The ICCD campaign’s goal and unified message is “Better access to care for children and adolescents with cancer everywhere”. This message highlights the inequities and glaring disparity of access to care in most low- and middle-income countries where 80% of children with cancer live. Children and adolescents in Africa, Asia and Latin America and in parts of Eastern and Southern Europe do not yet have access to appropriate treatment including essential medicines and specialized care. Currently, where one lives often determines one’s chances of survival from childhood cancer.
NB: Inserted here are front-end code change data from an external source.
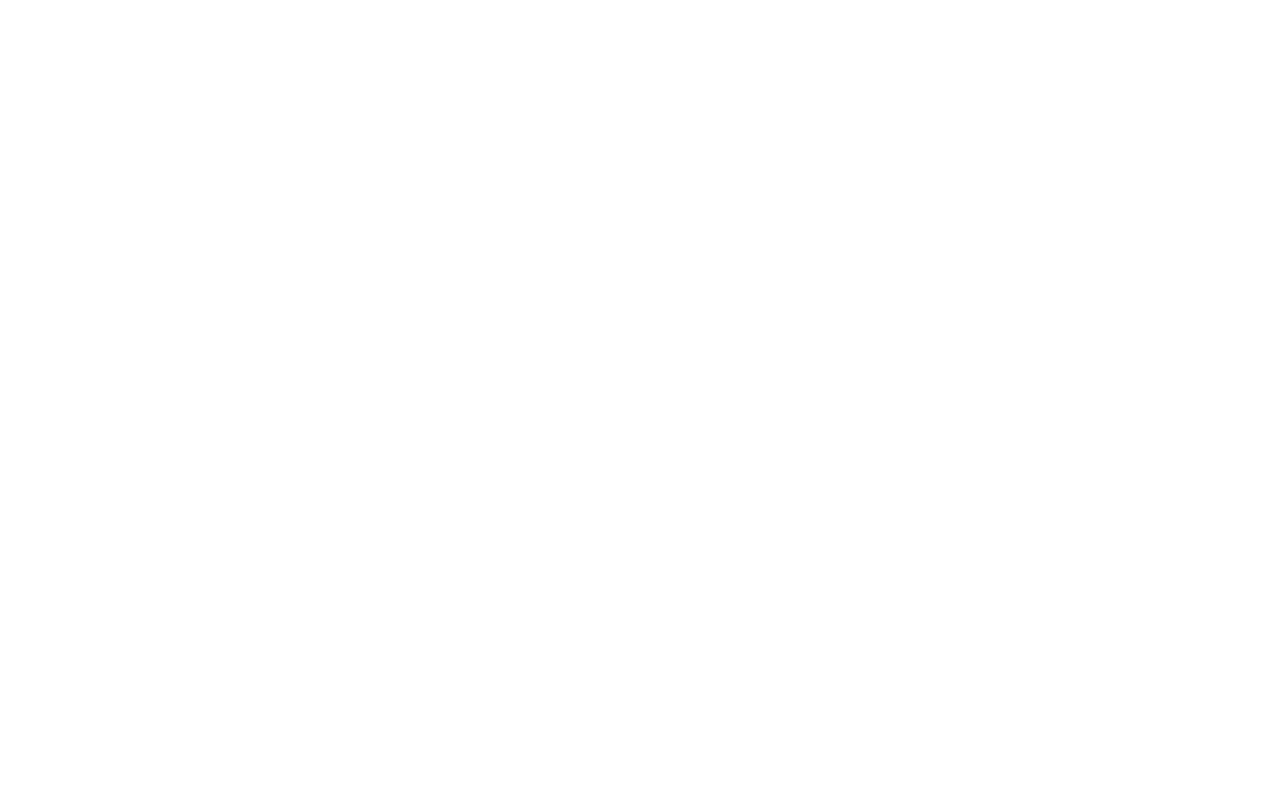
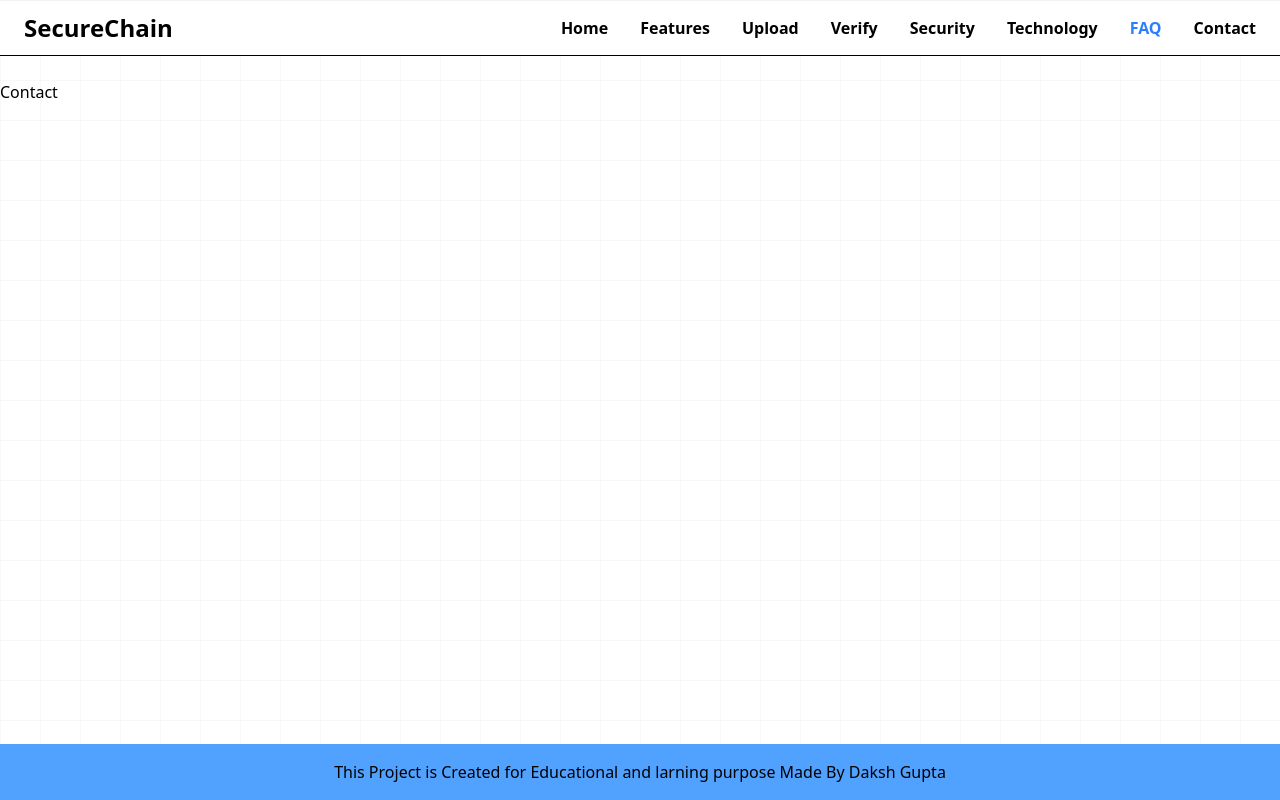
Before and after one commit to dakshg393/SecureChain, a React (Vite) app in the folder frontend/: page /faq in a window 1280 px wide. Before the commit this address had no page. Built offline with nearby package versions, Linux system fonts and the light colour scheme.

Commit message:
Created New Files

```diff
--- a/frontend/src/App.jsx
+++ b/frontend/src/App.jsx
@@ -1,11 +1,18 @@
 import { useState } from 'react'
 
 import './App.css'
-import Home from './pages/Home.jsx'
+
+
 import MainLayout from './layout/MainLayout.jsx'
 import Features from './pages/Features.jsx'
 import Security from './pages/Security.jsx'
 import { Route, Routes } from 'react-router-dom'
+import Upload from './pages/Upload.jsx'
+import Home from './pages/Home.page.jsx'
+import Verify from './pages/Verify.jsx'
+import Contact from './pages/Contact.jsx'
+import Technology from './pages/Technology.jsx'
+import Faq from './pages/FAQ.jsx'
 
 
 function App() {
@@ -18,7 +25,13 @@
         <Route path="/" element={<MainLayout />}>
           <Route index element={<Home/>} />
           <Route path="features" element={<Features />} />
+          <Route path="upload" element={<Upload />} />
+          <Route path="verify" element={<Verify />} />
           <Route path="security" element={<Security />} />
+          <Route path="technology" element={<Technology />} />
+          <Route path="faq" element={<Faq />} />
+          <Route path="contact" element={<Contact />} />
+
         </Route>
       </Routes>
 
--- a/frontend/src/components/FeatureBox.jsx
+++ b/frontend/src/components/FeatureBox.jsx
@@ -1,9 +1,9 @@
 import React from "react";
 
-const FeaturesBox = ({icon,title="",description})=>{
+const FeaturesBox = ({icon,title="",description,className})=>{
     return(
-        <div className="flex items-center justify-center flex-col w-100 h-60   border-2 flex-wrap gap-3 rounded-2xl">
-            <p className="text-4xl">{icon}</p>
+        <div className={`flex items-center justify-center flex-col w-100 h-60 max-w-[80%]  border-2 flex-wrap gap-3 rounded-2xl text-center ${className}`}>
+            <p className="text-4xl ">{icon}</p>
             <h1 className="text-2xl font-bold">{title}</h1>
             <p className="text-center">{description}</p>
 
--- a/frontend/src/components/Header.jsx
+++ b/frontend/src/components/Header.jsx
@@ -1,14 +1,30 @@
-import React from "react";
-import { NavLink } from "react-router-dom";
+import React, { useEffect, useState } from "react";
+import { NavLink, useLocation } from "react-router-dom";
 import { NavItems } from "../utils/home.utils";
 
+
 const Header =()=>{
+    const [isNavOpen,setNavOpen] = useState(true)
+
+    const location = useLocation();
+
+
+    useEffect(() => {
+        setNavOpen(false);
+    }, [location.pathname]);
+
+    const toggleNav = ()=>{
+        setNavOpen((state)=>!state)
+    }
     return(
-        <header className="w-full flex items-center justify-between top-0 left-0 h-14 gap-x-2 bg-amber-200 fixed z-20">
-            <div className="flex items-center justify-center pl-6 text-2xl">SecureChain</div>
-            <div className="flex items-center justify-center gap-x-8 pr-6">
+        <header className="w-full flex flex-col md:flex-row items-center  justify-center md:justify-between top-0 left-0 min-h-14 h-auto md:h-14 gap-6 md:gap-x-2  bg-white inset-shadow-2xs border-b-1 fixed z-20 font-semibold ">
+            <div className="flex  flex-row items-center justify-between px-4 md:px-auto  md:pl-6 text-2xl w-full md:w-auto">
+                <h1>SecureChain</h1>
+                <button className={`block md:hidden`} onClick={toggleNav}>X</button>
+            </div>
+            <div className={`${isNavOpen?"flex":"hidden md:flex"} items-center justify-center gap-x-8 pr-6 flex-col md:flex-row gap-y-4  w-full md:w-auto bg-white`}>
                  {NavItems.map((item)=>(
-                <NavLink className={``} key={item.path} to={item.path}>{item.name}</NavLink>
+                <NavLink className={({isActive})=>`${isActive?"text-blue-500":""}`} key={item.path} to={item.path}>{item.name}</NavLink>
             ))}
 
 
--- a/frontend/src/layout/MainLayout.jsx
+++ b/frontend/src/layout/MainLayout.jsx
@@ -3,10 +3,10 @@
 import Footer from "../components/Footer";
 import { Outlet } from "react-router-dom";
 
-const MainLayout = ({ children }) => {
+const MainLayout = () => {
   return (
     <>
-      <div className="min-h-screen flex flex-col">
+      <div className="min-h-screen flex flex-col ">
         <Header />
           <main className="pt-20 relative overflow-hidden flex-grow ">
              <div className="absolute inset-0 z-0 pointer-events-none">
@@ -20,7 +20,7 @@
             </svg>
           </div>
 
-            <div className="relative z-10"><Outlet /></div>
+            <div className="relative z-10 "><Outlet /></div>
 
           </main>
         <Footer />
--- a/frontend/src/pages/Contact.jsx
+++ b/frontend/src/pages/Contact.jsx
@@ -0,0 +1,11 @@
+import React from "react";
+
+const Contact = ()=>{
+    return(
+        <section>
+            <h1>Contact</h1>
+        </section>
+    )
+}
+
+export default Contact
--- a/frontend/src/pages/FAQ.jsx
+++ b/frontend/src/pages/FAQ.jsx
@@ -0,0 +1,11 @@
+import React from "react";
+
+const Faq = ()=>{
+    return(
+        <section>
+            <h1>Contact</h1>
+        </section>
+    )
+}
+
+export default Faq
--- a/frontend/src/pages/Features.jsx
+++ b/frontend/src/pages/Features.jsx
@@ -4,14 +4,14 @@
 
 const Features = () =>{
     return(
-        <section className=" flex flex-wrap justify-center items-center md:justify-center flex-col " >
+        <section className=" flex flex-wrap justify-center items-center md:justify-center flex-col w-full " >
            <div>
-                <h1 className="text-4xl">Advanced <span> Blockchain Features</span></h1>
+                <h1 className="text-4xl text-center">Advanced <span> Blockchain Features</span></h1>
            </div>
 
-           <div className="flex flex-wrap items-center justify-center flex-row gap-8 p-10">
+           <div className="flex flex-wrap items-center justify-center flex-row gap-8 w-[90%] py-10 ">
                 {features.map((feature)=>(
-                    <FeaturesBox icon={feature.icon}  title={feature.title} description={feature.description}/>
+                    <FeaturesBox className="bg-white hover:slide-up hover:bg-amber-200" icon={feature.icon}  title={feature.title} description={feature.description}/>
                 ))}
            </div>
 
--- a/frontend/src/pages/Home.jsx
+++ b/frontend/src/pages/Home.page.jsx
@@ -3,7 +3,7 @@
 import Button from "../components/microComponents/Button";
 const Home = () =>{
     return(
-        <section className=" flex flex-wrap justify-center items-center "
+        <section className=" flex flex-wrap justify-center items-center min-h-screen "
         // style={{ backgroundImage: `url(${bgImage})` }}
         >
             <div className="w-full flex items-center justify-center flex-col md:flex-row">
@@ -13,7 +13,7 @@
                     <span className="bg-linear-to-l from-cyan-500 to-indigo-500 bg-clip-text text-transparent">Blockchain eVault</span>
                 </h1>
                 <p className=" pb-4 w-96">Store, verify and secure your critical documents with next-generation blockchain technology. Tamper-proof, encrypted, and instantly verifiable.</p>
-                <span ><Button  key={"upload"} text={"Upload Document"}/><button className="border-2 border-cyan-300 h-12 w-36 rounded-4xl ">Verify Document</button> </span>
+                <span ><Button  key={"upload"} text={"Upload Document"}/><button className="border-2 border-cyan-300 h-12 w-36 rounded-4xl bg-white ">Verify Document</button> </span>
             </div>
             <div className="w-full md:w-1/2 min-h-full flex items-center justify-end">
                 <img src={homeImage} alt="Image" />
--- a/frontend/src/pages/Security.jsx
+++ b/frontend/src/pages/Security.jsx
@@ -9,7 +9,7 @@
                 <p className="text-center ">In a digital world full of vulnerabilities, SecureChain ensures your documents <br/> stay protected from tampering, fraud, and unauthorized access.</p>
            </div>
 
-           <div className="flex flex-wrap items-center justify-center flex-row gap-8 m-10 border-2 rounded-2xl">
+           <div className="flex flex-wrap items-center justify-center flex-row gap-8 m-10 border-2 rounded-2xl bg-white">
                 <div className="flex items-center justify-center  sm:flex-row md:flex-col">
                     <img  height={400} width={400} src={securityImage} />
                 </div>
--- a/frontend/src/pages/Technology.jsx
+++ b/frontend/src/pages/Technology.jsx
@@ -0,0 +1,11 @@
+import React from "react";
+
+const Technology = ()=>{
+    return(
+        <section>
+            <h1>Contact</h1>
+        </section>
+    )
+}
+
+export default Technology
--- a/frontend/src/pages/Upload.jsx
+++ b/frontend/src/pages/Upload.jsx
@@ -0,0 +1,12 @@
+import React from "react";
+
+const Upload = ()=>{
+    return(
+        <section className="flex items-center justify-center">
+            <div>hello</div>
+            <div></div>
+        </section>
+    )
+}
+
+export default Upload
--- a/frontend/src/pages/Verify.jsx
+++ b/frontend/src/pages/Verify.jsx
@@ -0,0 +1,11 @@
+import React from "react";
+
+const Verify = ()=>{
+    return(
+        <section>
+            <h1>Verfiy</h1>
+        </section>
+    )
+}
+
+export default Verify
```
Her Royal Highness Princess Dina Mired of Jordan, mother of a childhood cancer survivor, once said: “The chance for a cure, the chance to live, should not be an accident of geography. There is nothing scarier than realizing that your child has cancer. However, there is nothing more tragic than knowing that treatment and cure does exist for your particular child’s cancer and with excellent outcomes, BUT… that it is not available for your child. Why? Because your child happens to live in the wrong hemisphere!”.
This is a call-to-action for the Nigerian government to collaborate with civil society, research organisations, community establishments, financing organisations, and other private sector stakeholders to put sustainable structures in place to ensure that childhood cancer is effectively managed for every child and adolescent living with cancer.
This call-to-action backs Sustainable Development Goal 3, indicator number 4, that by 2030 we reduce mortality from non-communicable diseases by one third, through prevention, early diagnosis and treatment. It is expected that stakeholders in health care should advocate for government collaboration with national civil society organizations, non-profit groups, private sector and local communities to ensure that children and adolescents with cancer have appropriate care and support throughout their childhood cancer journey from diagnosis and treatment to follow-up care.
A national response is required to give every child the best chance of surviving cancer — to raise awareness, improve access, and offer the best possible treatment, palliative care and support for children and adolescents and their families. Following the 2021 International Childhood Cancer Day, we call for renewed public-private and multi-stakeholder collaboration to care for children and adolescents with cancer in Nigeria.